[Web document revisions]
___
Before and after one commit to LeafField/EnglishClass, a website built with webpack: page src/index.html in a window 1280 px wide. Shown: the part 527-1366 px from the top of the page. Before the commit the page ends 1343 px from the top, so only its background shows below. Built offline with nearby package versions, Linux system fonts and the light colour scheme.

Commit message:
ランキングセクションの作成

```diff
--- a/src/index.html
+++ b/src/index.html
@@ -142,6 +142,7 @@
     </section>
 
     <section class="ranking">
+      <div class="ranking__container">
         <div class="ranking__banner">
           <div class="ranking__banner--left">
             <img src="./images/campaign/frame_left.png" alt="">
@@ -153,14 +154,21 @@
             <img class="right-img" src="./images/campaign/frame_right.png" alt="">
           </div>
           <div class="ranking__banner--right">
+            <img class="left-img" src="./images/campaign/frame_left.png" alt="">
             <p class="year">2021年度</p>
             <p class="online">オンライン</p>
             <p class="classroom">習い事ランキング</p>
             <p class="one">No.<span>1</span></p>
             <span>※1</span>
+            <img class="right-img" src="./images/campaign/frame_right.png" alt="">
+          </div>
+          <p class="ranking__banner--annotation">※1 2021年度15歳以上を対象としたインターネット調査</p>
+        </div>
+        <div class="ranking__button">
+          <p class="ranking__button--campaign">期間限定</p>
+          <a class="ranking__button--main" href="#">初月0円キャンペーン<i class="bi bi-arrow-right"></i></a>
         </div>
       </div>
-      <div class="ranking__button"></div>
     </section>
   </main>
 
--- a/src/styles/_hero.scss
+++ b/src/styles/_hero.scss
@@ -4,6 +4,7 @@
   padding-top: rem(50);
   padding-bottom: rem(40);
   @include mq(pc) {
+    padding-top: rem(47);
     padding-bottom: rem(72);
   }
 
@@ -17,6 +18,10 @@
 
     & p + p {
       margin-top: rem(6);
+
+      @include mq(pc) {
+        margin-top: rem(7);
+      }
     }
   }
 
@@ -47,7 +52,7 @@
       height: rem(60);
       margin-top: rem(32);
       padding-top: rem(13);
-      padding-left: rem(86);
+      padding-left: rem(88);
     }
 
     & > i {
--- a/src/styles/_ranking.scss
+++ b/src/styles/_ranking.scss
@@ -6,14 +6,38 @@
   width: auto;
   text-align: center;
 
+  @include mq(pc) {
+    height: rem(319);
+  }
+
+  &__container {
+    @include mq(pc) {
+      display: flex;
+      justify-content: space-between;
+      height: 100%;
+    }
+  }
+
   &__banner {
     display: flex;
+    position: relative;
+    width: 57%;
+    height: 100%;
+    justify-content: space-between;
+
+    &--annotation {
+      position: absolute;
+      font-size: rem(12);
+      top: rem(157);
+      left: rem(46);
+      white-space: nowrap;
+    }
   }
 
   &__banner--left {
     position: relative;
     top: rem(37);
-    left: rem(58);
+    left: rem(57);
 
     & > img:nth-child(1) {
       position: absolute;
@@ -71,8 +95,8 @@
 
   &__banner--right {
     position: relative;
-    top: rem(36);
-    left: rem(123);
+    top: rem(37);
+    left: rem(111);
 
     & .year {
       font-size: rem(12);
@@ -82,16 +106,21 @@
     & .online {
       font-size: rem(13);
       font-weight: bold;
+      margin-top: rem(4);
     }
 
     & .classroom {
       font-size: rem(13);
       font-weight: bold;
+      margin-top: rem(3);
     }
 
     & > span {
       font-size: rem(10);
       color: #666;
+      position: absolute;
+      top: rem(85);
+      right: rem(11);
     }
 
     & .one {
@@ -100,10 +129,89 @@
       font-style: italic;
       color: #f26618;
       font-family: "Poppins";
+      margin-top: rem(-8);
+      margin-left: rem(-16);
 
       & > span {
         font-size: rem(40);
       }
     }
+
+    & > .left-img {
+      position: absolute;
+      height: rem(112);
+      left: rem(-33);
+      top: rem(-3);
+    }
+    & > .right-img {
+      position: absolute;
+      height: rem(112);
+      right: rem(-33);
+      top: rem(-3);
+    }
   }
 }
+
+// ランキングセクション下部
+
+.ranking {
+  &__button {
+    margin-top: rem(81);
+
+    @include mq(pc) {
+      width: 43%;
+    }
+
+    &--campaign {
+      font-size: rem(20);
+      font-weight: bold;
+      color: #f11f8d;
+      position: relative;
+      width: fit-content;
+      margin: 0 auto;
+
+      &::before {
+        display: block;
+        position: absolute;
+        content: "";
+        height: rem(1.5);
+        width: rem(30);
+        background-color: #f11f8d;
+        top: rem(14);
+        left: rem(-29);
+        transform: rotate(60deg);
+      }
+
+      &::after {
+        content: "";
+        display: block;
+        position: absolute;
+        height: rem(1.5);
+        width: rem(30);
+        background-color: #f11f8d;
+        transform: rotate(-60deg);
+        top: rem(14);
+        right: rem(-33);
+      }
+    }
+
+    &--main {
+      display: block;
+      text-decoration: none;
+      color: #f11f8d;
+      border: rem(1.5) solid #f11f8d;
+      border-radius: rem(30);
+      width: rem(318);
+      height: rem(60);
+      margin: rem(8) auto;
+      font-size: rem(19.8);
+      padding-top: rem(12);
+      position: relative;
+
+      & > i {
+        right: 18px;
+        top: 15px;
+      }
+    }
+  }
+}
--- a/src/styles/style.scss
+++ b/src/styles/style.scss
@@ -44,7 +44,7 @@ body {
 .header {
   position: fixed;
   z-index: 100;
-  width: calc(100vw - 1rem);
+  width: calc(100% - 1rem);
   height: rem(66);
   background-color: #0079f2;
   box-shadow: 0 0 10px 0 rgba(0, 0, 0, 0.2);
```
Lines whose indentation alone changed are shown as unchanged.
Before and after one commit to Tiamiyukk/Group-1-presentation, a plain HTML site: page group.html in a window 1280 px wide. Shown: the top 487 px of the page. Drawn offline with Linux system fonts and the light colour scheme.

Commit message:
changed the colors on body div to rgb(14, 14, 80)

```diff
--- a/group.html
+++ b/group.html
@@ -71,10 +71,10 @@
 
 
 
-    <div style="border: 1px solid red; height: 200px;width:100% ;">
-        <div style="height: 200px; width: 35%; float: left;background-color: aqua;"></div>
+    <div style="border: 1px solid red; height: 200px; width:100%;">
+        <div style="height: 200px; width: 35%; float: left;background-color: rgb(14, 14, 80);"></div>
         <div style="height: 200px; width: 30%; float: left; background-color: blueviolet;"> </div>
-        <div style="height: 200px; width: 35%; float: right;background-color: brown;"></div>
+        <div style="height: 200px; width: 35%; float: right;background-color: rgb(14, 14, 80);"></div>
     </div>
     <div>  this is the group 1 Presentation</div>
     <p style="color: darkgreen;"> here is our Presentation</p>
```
___
PROBLEM STATEMENT: Select and copy every line from the records that includes the word "text".

EXPECTED ANSWER:
   text-align: center;
+      text-decoration: none;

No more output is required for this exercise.